hairpin curve and plunged
toward the Lower Lake,
(its brakes protesting all the way).
There it slowed,
shuddered,
gave one last gasp, and came
to a dead stop 
perhaps even happier
than we to arrive.
 
They say, after a certain age,
even lucid men long
for a quick death.



*"Tinker" is a UK slang word for an Irish Gypsy.


Pamela Cranston
TAR

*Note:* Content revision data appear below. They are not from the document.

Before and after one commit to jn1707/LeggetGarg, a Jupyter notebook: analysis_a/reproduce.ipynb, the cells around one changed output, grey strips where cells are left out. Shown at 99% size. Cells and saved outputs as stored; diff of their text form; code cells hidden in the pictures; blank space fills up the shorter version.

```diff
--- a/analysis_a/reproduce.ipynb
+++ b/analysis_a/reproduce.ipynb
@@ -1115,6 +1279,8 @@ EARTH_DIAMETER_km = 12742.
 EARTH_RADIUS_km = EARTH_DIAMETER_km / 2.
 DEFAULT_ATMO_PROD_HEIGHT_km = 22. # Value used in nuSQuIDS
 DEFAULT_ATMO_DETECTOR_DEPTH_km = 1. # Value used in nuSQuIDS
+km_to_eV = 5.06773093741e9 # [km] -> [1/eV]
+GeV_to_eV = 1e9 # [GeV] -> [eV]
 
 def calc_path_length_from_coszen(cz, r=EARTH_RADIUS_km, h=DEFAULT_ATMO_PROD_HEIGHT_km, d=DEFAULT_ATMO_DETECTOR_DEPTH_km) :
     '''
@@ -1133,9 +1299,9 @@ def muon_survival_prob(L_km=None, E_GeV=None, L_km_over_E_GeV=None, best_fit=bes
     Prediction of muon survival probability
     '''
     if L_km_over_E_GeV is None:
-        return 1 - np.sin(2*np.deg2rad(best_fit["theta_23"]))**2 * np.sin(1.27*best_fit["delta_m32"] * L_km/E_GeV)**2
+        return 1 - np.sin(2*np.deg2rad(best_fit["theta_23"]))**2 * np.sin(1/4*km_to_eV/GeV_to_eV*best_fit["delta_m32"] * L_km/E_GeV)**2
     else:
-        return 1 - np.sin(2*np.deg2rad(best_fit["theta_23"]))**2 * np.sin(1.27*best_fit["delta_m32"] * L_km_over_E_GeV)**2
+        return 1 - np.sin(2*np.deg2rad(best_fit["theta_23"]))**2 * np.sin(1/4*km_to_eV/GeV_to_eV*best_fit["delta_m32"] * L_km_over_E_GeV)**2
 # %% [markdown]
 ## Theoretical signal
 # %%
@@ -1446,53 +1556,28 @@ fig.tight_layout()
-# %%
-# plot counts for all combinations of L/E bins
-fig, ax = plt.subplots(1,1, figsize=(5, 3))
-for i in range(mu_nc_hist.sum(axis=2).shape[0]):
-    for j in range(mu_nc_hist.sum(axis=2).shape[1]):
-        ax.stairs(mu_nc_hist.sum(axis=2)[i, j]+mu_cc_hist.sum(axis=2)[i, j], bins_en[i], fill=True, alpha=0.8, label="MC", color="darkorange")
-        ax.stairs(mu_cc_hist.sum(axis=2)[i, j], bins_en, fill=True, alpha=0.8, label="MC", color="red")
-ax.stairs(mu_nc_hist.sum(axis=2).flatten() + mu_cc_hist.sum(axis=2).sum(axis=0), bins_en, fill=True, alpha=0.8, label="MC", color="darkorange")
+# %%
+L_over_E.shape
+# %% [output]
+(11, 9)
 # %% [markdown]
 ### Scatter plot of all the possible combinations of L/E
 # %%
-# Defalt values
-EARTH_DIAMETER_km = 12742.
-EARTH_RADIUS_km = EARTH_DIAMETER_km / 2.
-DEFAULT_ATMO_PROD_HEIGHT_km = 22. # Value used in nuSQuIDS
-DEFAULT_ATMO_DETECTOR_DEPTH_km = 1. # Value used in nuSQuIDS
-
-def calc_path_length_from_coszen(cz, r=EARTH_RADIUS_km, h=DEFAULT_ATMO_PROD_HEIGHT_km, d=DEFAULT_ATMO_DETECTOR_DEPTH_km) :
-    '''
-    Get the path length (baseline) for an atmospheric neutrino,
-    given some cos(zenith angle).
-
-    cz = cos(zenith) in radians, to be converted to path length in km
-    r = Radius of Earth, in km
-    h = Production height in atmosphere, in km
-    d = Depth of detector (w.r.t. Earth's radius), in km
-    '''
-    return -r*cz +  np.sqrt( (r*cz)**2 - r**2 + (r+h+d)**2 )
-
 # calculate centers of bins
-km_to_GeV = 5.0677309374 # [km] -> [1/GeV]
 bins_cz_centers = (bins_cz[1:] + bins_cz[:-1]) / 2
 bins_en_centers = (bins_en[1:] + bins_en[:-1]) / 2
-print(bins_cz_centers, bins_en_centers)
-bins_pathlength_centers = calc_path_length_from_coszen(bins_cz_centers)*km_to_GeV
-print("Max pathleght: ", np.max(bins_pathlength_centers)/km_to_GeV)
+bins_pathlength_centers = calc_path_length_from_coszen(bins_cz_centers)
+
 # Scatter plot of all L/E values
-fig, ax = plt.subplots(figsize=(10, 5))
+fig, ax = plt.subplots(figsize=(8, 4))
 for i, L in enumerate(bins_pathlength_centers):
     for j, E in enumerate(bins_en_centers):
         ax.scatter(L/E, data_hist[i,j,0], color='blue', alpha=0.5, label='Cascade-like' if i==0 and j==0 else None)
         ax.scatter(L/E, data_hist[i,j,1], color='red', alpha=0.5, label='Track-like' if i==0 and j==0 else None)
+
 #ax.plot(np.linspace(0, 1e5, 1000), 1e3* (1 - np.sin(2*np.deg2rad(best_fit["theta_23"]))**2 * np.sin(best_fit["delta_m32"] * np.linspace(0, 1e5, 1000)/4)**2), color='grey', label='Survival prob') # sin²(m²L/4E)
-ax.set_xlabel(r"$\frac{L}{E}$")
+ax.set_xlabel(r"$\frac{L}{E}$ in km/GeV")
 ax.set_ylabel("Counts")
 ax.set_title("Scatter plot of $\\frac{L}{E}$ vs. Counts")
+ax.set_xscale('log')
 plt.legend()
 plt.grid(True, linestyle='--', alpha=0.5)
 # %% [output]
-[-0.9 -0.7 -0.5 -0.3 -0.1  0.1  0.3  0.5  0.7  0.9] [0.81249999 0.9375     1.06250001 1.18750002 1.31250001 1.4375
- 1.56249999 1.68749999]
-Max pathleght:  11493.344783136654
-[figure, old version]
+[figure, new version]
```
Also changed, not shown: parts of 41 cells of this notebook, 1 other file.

PAMELA CRANSTON was born in New York City and was raised in Old Deerfield, Massachusetts. From the age of five, she has spent summers in St. Huberts, New York, where she and her family have been active with the Adirondack Trail Improvement Society (ATIS) and the Adirondack Mountain Club (ADK) for over fifty years. She received her B.A. from San Francisco State University, majoring in Interdisciplinary Social Science, where she also studied extensively in their creative writing program. In 1988, she received a Masters of Divinity degree from the Church Divinity School of the Pacific (CDSP) in Berkeley, CA. Ordained an Episcopal priest in 1990, she has served San Francisco Bay area churches and hospices for the past fourteen years. She also is an adjunct member of the faculty at CDSP, writes, lectures, gives poetry readings, leads workshops and retreats and does spiritual direction.  Her books include: The Madonna Murders (a novel to be published in 2003 by St. Huberts Press); Clergy Wellness and Mutual Ministry; and An Eccentric English Journey (privately published.) Her poetry, essays and book reviews have been published or soon will be appearing in various books and journals such as: Anglican Theological Review, On the Trail: An Outdoor Anthology by Birch Brook Press, Blueline, EarthLight, Cistercian Studies, Forward Movement Publications, Journal of Christianity and Literature, Journal of Pastoral Care, Kilvert Journal, Mindfulness Bell, Mystic River Review, New Moon Review, New Song Press, Northwoods Journal, Penwood Review, Presence, South, and Women: Empowering and Healing. Pamela Cranston lives with her husband in Oakland, California, and returns to the Adirondacks regularly. She is a regular contributor to The Adirondack Review.
Adirondack Voices